Thirty percent of all teenage girls who drop out of school cite pregnancy and parenthood as key reasons. Rates among Hispanic (36 percent) and African American (38 percent) girls are higher. Educational achievement affects the lifetime income of teen mothers: two-thirds of families started by teens are poor, and nearly one in four will depend on welfare within three years of a child’s birth. Many children will not escape this cycle of poverty. Only about two-thirds of children born to teen mothers earn a high school diploma, compared to 81 percent of their peers with older parents.
The Numbers Don’t Add Up to Success
- Only 40 percent of teen mothers finish high school. Fewer than 2 percent finish college by age 30.
- Young women who give birth while attending a community college are 65 percent less likely to complete their degree than women who do not have children during that time.
- Children of teen mothers perform worse on many measures of school readiness, are 50 percent more likely to repeat a grade, and are more likely than children born to older mothers to drop out of high school.
State Policy Options
- Incorporate teen pregnancy prevention into state efforts to reduce the dropout rate and improve educational attainment.
- Educate community college students about the importance of pregnancy planning for college success and completion through orientation, first year experience, academic courses, service learning, or other student-led activities.
- Develop access to online courses, flexible scheduling and other services to help young mothers earn their high school diplomas or GEDs.
- Make full and effective use of federal funding for teen pregnancy prevention through the Personal Responsibility Education Program, Title V Abstinence Education Program, and the Pregnancy Assistance Fund. In 2010, 17 states received pregnancy assistance grants to support pregnant and parenting teens and women with continuing their education.

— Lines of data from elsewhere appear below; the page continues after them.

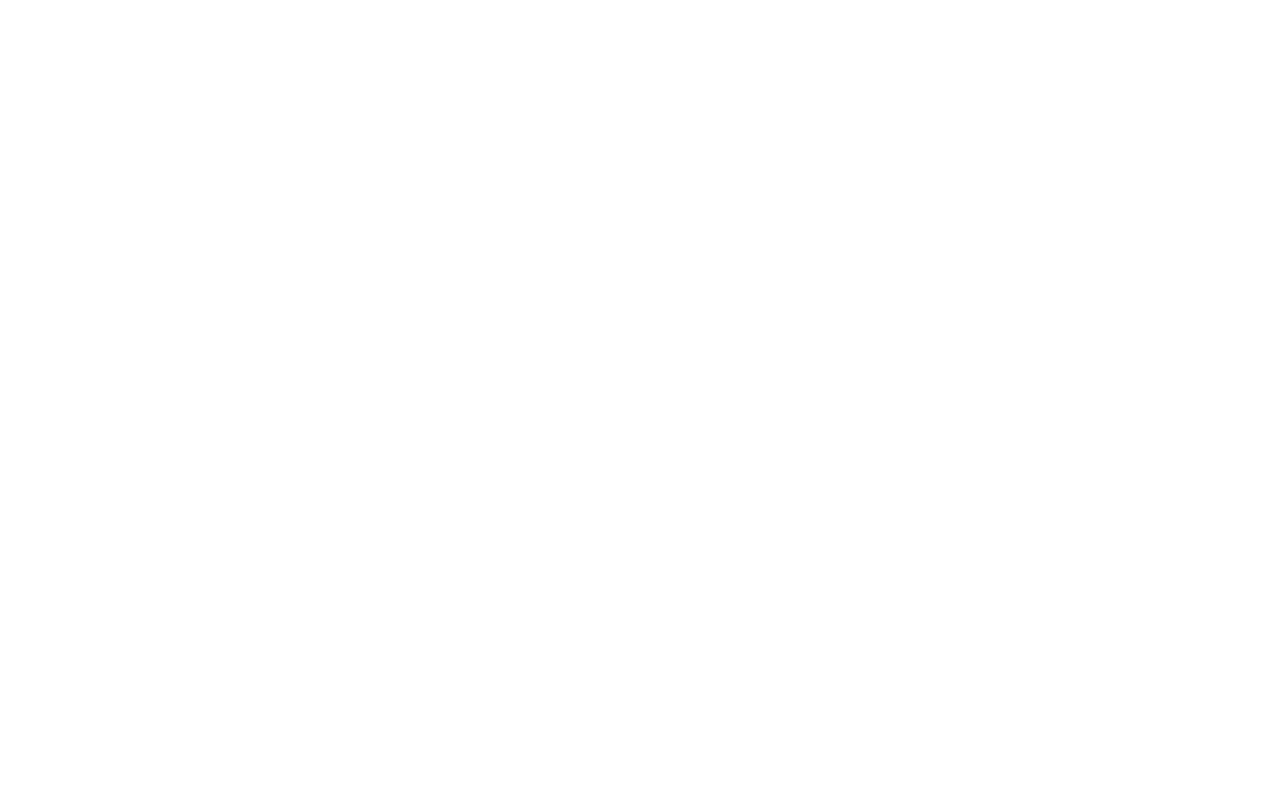
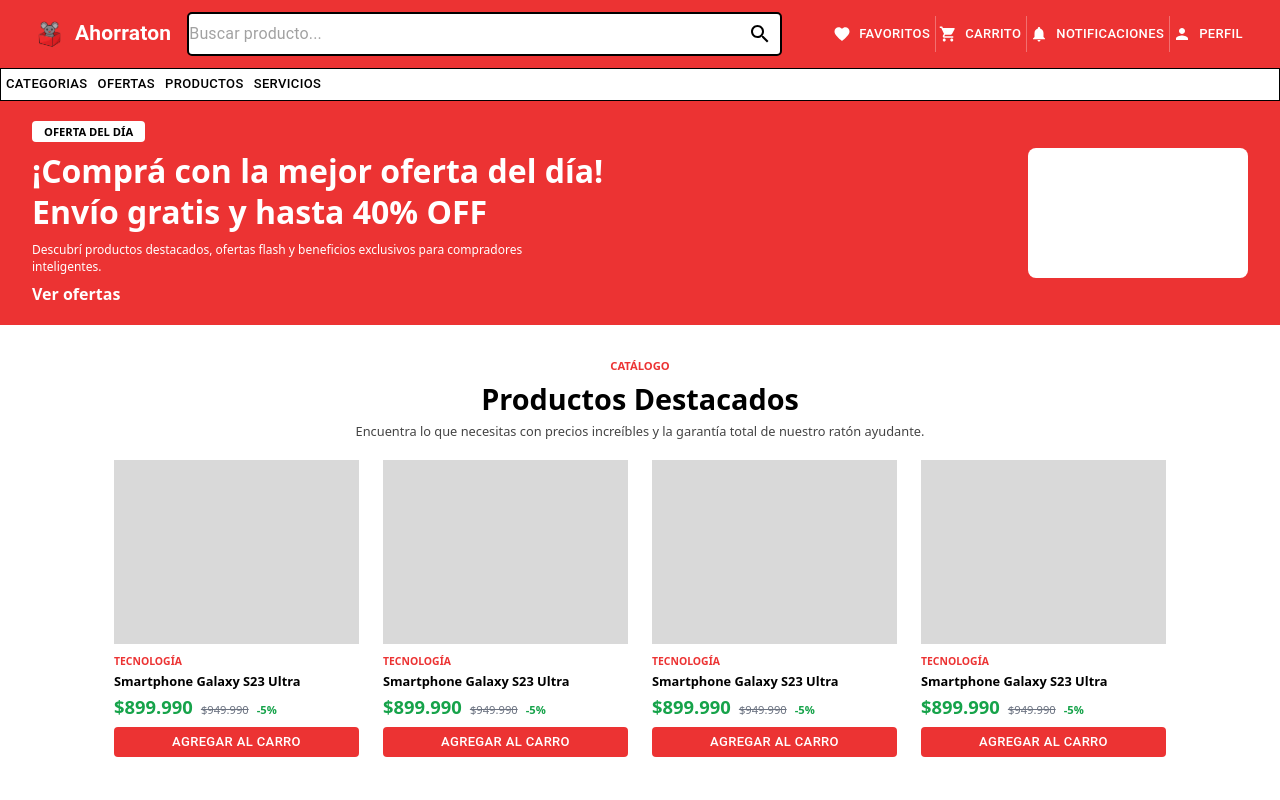
Before and after one commit to ElPabloOficial/-TWM-Proyecto-Compra-Venta, a React app: page /inicio in a window 1280 px wide. Before the commit this address had no page. Shown: the top 800 px of the page. Built offline with nearby package versions, Linux system fonts and the light colour scheme; the HTML template or start-up script is replaced by a standard one.

Commit message:
Agregar inicio

```diff
--- a/src/App.jsx
+++ b/src/App.jsx
@@ -4,13 +4,15 @@
 import InventoryScreen from "./pages/Inventory/InventoryScreen";
 import AddProductScreen from "./pages/Inventory/AddProductScreen";
 import MessageModerationScreen from "./pages/MessageModeration/MessageModerationScreen";
+import HomeScreen from "./pages/Home/HomeScreen";
 
 const App = () => {
   return (
     <BrowserRouter>
       <ProductosProvider>
         <Routes>
-          <Route path="/" element={<Navigate to="/login" replace />} />
+          <Route path="/" element={<Navigate to="/inicio" replace />} />
+          <Route path="/inicio" element={<HomeScreen />} />
           <Route path="/login" element={<LoginScreen />} />
           <Route path="/inventario" element={<InventoryScreen />} />
           <Route path="/inventario/nuevo" element={<AddProductScreen />} />
--- a/src/components/molecules/ProfileMenu/ProfileMenu.jsx
+++ b/src/components/molecules/ProfileMenu/ProfileMenu.jsx
@@ -11,6 +11,8 @@
 import UndoIcon from "@mui/icons-material/Undo";
 import InventoryIcon from "@mui/icons-material/Inventory2";
 import LogoutIcon from "@mui/icons-material/Logout";
+import LoginIcon from "@mui/icons-material/Login";
+import { authService } from "../../../services/authService";
 import CustomButton from "../../atoms/Button/CustomButton";
 import "../../../styles/ProfileMenu.css";
 
@@ -36,14 +38,14 @@
   },
 ];
 
-// TEMPORAL: mientras no haya login real, se muestra siempre.
-// Cuando exista sesión, esto debe venir del tipo de usuario que inició sesión.
-const ProfileMenu = ({ esVendedor = true }) => {
+
+const ProfileMenu = () => {
+  const [usuario, setUsuario] = useState(() => authService.getCurrentUser());
+  const esVendedor = usuario?.role === "vendedor";
   const [posicion, setPosicion] = useState(null);
   const navigate = useNavigate();
   const abierto = posicion !== null;
 
-  // Abre el menú justo debajo del botón, alineado a su borde derecho
   const abrir = (e) => {
     const rect = e.currentTarget.getBoundingClientRect();
     setPosicion({
@@ -57,6 +59,13 @@
   const irA = (ruta) => {
     cerrar();
     navigate(ruta);
+  };
+
+  const handleCerrarSesion = async () => {
+    console.log("[ProfileMenu] handleCerrarSesion():", usuario);
+    await authService.logout();
+    setUsuario(null);
+    irA("/inicio");
   };
 
   // Cierra con Esc o al cambiar el tamaño de la ventana
@@ -109,6 +118,18 @@
               role="menu"
               style={{ top: posicion.top, right: posicion.right }}
             >
+              {!usuario ? (
+                <button
+                  type="button"
+                  className="pm-item"
+                  role="menuitem"
+                  onClick={() => irA("/login")}
+                >
+                  <LoginIcon fontSize="small" />
+                  Iniciar sesión
+                </button>
+              ) : (
+                <>
                   {opcionesUsuario.map(renderOpcion)}
 
                   {esVendedor && (
@@ -124,11 +145,13 @@
                     type="button"
                     className="pm-item"
                     role="menuitem"
-                onClick={() => irA("/login")}
+                    onClick={handleCerrarSesion}
                   >
                     <LogoutIcon fontSize="small" />
                     Cerrar sesión
                   </button>
+                </>
+              )}
             </div>
           </>,
           document.body
--- /dev/null
+++ b/src/pages/Home/HomeScreen.jsx
@@ -0,0 +1,111 @@
+import Header from "../../components/organisms/Header/Header";
+import Footer from "../../components/organisms/Footer/Footer";
+import CustomButton from "../../components/atoms/Button/CustomButton";
+import "../../styles/Home.css";
+
+// TEMPORAL: datos de ejemplo hasta que se conecte el backend
+const crearItems = (prefijo) =>
+  [1, 2, 3, 4].map((n) => ({
+    id: `${prefijo}-${n}`,
+    categoria: "TECNOLOGÍA",
+    nombre: "Smartphone Galaxy S23 Ultra",
+    precio: 899990,
+    precioAnterior: 949990,
+    imagen: "",
+  }));
+
+const productosDestacados = crearItems("p");
+const serviciosDestacados = crearItems("s");
+
+const formatoCLP = (n) =>
+  new Intl.NumberFormat("es-CL", {
+    style: "currency",
+    currency: "CLP",
+    maximumFractionDigits: 0,
+  }).format(n);
+
+const HomeScreen = () => {
+  const handleAgregarCarro = (item) => {
+    console.log("[HomeScreen] handleAgregarCarro():", item);
+  };
+
+  const handleVerOfertas = () => {
+    console.log("[HomeScreen] handleVerOfertas()");
+  };
+
+  // Sección con título y grilla de tarjetas (se usa para productos y servicios)
+  const renderSeccion = (etiqueta, titulo, descripcion, items) => (
+    <section className="home-section">
+      {etiqueta && <span className="home-etiqueta">{etiqueta}</span>}
+      <h2 className="home-titulo">{titulo}</h2>
+      {descripcion && <p className="home-descripcion">{descripcion}</p>}
+
+      <div className="home-grid">
+        {items.map((item) => (
+          <article key={item.id} className="home-card">
+            <div className="home-card-img">
+              {item.imagen && <img src={item.imagen} alt={item.nombre} />}
+            </div>
+            <span className="home-card-cat">{item.categoria}</span>
+            <h3 className="home-card-nombre">{item.nombre}</h3>
+            <div className="home-card-precios">
+              <span className="home-card-precio">{formatoCLP(item.precio)}</span>
+              <span className="home-card-antes">{formatoCLP(item.precioAnterior)}</span>
+              <span className="home-card-desc">
+                -{Math.round((1 - item.precio / item.precioAnterior) * 100)}%
+              </span>
+            </div>
+            <CustomButton
+              variant="primary"
+              size="small"
+              fullWidth
+              onClick={() => handleAgregarCarro(item)}
+            >
+              Agregar al Carro
+            </CustomButton>
+          </article>
+        ))}
+      </div>
+    </section>
+  );
+
+  return (
+    <div className="home-layout">
+      <Header />
+
+      <main className="home-main">
+        <section className="home-hero">
+          <div className="home-hero-texto">
+            <span className="home-hero-badge">OFERTA DEL DÍA</span>
+            <h1>
+              ¡Comprá con la mejor oferta del día!
+              <br />
+              Envío gratis y hasta 40% OFF
+            </h1>
+            <p>
+              Descubrí productos destacados, ofertas flash y beneficios
+              exclusivos para compradores inteligentes.
+            </p>
+            <button type="button" className="home-hero-link" onClick={handleVerOfertas}>
+              Ver ofertas
+            </button>
+          </div>
+          <div className="home-hero-img" aria-hidden="true" />
+        </section>
+
+        {renderSeccion(
+          "CATÁLOGO",
+          "Productos Destacados",
+          "Encuentra lo que necesitas con precios increíbles y la garantía total de nuestro ratón ayudante.",
+          productosDestacados
+        )}
+
+        {renderSeccion(null, "Servicios Destacados", null, serviciosDestacados)}
+      </main>
+
+      <Footer />
+    </div>
+  );
+};
+
+export default HomeScreen;
--- a/src/pages/Login/LoginScreen.jsx
+++ b/src/pages/Login/LoginScreen.jsx
@@ -1,3 +1,4 @@
+import { useNavigate } from "react-router-dom";
 import LoginTemplate from "../../components/templates/LoginTemplate/LoginTemplate";
 import LoginBrand from "../../components/organisms/LoginBrand/LoginBrand";
 import LoginForm from "../../components/organisms/LoginForm/LoginForm";
@@ -6,6 +7,8 @@
 import "../../styles/Login.css";
 
 const LoginScreen = () => {
+  const navigate = useNavigate();
+
   const handleLogin = async (data) => {
     try {
       console.log("[LoginScreen] handleLogin():", data);
@@ -18,6 +21,7 @@
         console.log("[LoginScreen] 'Recuérdame' fue marcado.");
       }
 
+      navigate("/inicio");
 
     } catch (error) {
       console.error("[LoginScreen] Inicio fallido:", error.message);
--- /dev/null
+++ b/src/styles/Home.css
@@ -0,0 +1,84 @@
+.home-layout {
+  min-height: 100vh;
+  display: flex;
+  flex-direction: column;
+  background: #fff;
+}
+.home-main { flex: 1; }
+
+/* ---------- Banner ---------- */
+.home-hero {
+  background: #ec3333;
+  color: #fff;
+  display: flex;
+  align-items: center;
+  justify-content: space-between;
+  gap: 24px;
+  padding: 20px 32px;
+}
+.home-hero-texto { display: flex; flex-direction: column; align-items: flex-start; gap: 8px; }
+.home-hero-badge {
+  background: #fff;
+  color: #000;
+  font-size: 0.7rem;
+  font-weight: 700;
+  padding: 3px 12px;
+  border-radius: 4px;
+}
+.home-hero h1 { margin: 0; font-size: 2rem; line-height: 1.3; font-weight: 700; }
+.home-hero p { margin: 0; font-size: 0.75rem; max-width: 520px; }
+.home-hero-link {
+  background: none;
+  border: none;
+  color: #fff;
+  font: inherit;
+  font-weight: 700;
+  padding: 0;
+  cursor: pointer;
+}
+.home-hero-link:hover { text-decoration: underline; }
+.home-hero-img {
+  flex: 0 0 220px;
+  height: 130px;
+  background: #fff;
+  border-radius: 8px;
+}
+
+/* ---------- Secciones ---------- */
+.home-section {
+  max-width: 1100px;
+  margin: 0 auto;
+  padding: 28px 24px 24px;
+  text-align: center;
+}
+.home-etiqueta { color: #ec3333; font-size: 0.7rem; font-weight: 700; }
+.home-titulo { margin: 4px 0; font-size: 1.8rem; font-weight: 700; color: #000; }
+.home-descripcion { margin: 0 auto 20px; font-size: 0.8rem; color: #444; max-width: 640px; }
+
+.home-grid {
+  display: grid;
+  grid-template-columns: repeat(auto-fit, minmax(190px, 1fr));
+  gap: 28px 24px;
+  margin-top: 20px;
+}
+
+/* ---------- Tarjeta ---------- */
+.home-card { display: flex; flex-direction: column; text-align: left; gap: 4px; }
+.home-card-img {
+  aspect-ratio: 4 / 3;
+  background: #d9d9d9;
+  margin-bottom: 6px;
+}
+.home-card-img img { width: 100%; height: 100%; object-fit: cover; display: block; }
+.home-card-cat { color: #ec3333; font-size: 0.65rem; font-weight: 700; }
+.home-card-nombre { margin: 0; font-size: 0.8rem; font-weight: 600; color: #000; }
+.home-card-precios { display: flex; align-items: baseline; gap: 8px; margin-bottom: 4px; }
+.home-card-precio { color: #16a34a; font-size: 1.15rem; font-weight: 700; }
+.home-card-antes { color: #6b7280; font-size: 0.7rem; text-decoration: line-through; }
+.home-card-desc { color: #16a34a; font-size: 0.7rem; font-weight: 600; }
+
+@media (max-width: 700px) {
+  .home-hero { flex-direction: column; align-items: flex-start; padding: 20px 16px; }
+  .home-hero h1 { font-size: 1.4rem; }
+  .home-hero-img { display: none; }
+}
```
Lines whose indentation alone changed are shown as unchanged.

Sources: The National Campaign to Prevent Teen and Unplanned Pregnancy, “Preventing Teen Pregnancy is Critical to School Completion,” Briefly… (Washington, D.C.) July 2010; The National Campaign to Prevent Teen and Unplanned Pregnancy, “Unplanned Pregnancy: What Community Colleges Can Do,” Briefly… (Washington, D.C.) May 2008.